Assignment –
Copy out every line of the records where the string "onBodyClick" occurs.

Stored data –

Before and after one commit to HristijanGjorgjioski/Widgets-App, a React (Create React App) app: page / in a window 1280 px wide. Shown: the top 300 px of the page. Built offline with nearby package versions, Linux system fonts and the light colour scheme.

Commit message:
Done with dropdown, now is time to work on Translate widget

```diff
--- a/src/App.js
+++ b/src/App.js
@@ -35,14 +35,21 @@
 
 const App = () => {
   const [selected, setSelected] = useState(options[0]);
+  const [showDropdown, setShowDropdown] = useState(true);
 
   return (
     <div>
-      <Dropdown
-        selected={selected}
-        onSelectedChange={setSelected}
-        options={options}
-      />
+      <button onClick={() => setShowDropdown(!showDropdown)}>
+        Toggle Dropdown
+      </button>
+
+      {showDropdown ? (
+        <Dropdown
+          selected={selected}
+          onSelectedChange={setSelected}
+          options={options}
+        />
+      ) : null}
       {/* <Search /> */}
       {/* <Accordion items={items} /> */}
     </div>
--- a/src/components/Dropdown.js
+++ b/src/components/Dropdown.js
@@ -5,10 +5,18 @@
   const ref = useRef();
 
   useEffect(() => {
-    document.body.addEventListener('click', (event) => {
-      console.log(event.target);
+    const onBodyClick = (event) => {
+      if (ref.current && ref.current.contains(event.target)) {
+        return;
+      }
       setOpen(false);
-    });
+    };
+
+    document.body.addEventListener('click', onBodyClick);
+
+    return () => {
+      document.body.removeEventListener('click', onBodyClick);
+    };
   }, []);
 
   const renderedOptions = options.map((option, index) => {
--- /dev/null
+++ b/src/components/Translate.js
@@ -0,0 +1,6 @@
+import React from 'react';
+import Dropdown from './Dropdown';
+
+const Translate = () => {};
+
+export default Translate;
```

Written answer –
+    const onBodyClick = (event) => {
+    document.body.addEventListener('click', onBodyClick);
+      document.body.removeEventListener('click', onBodyClick);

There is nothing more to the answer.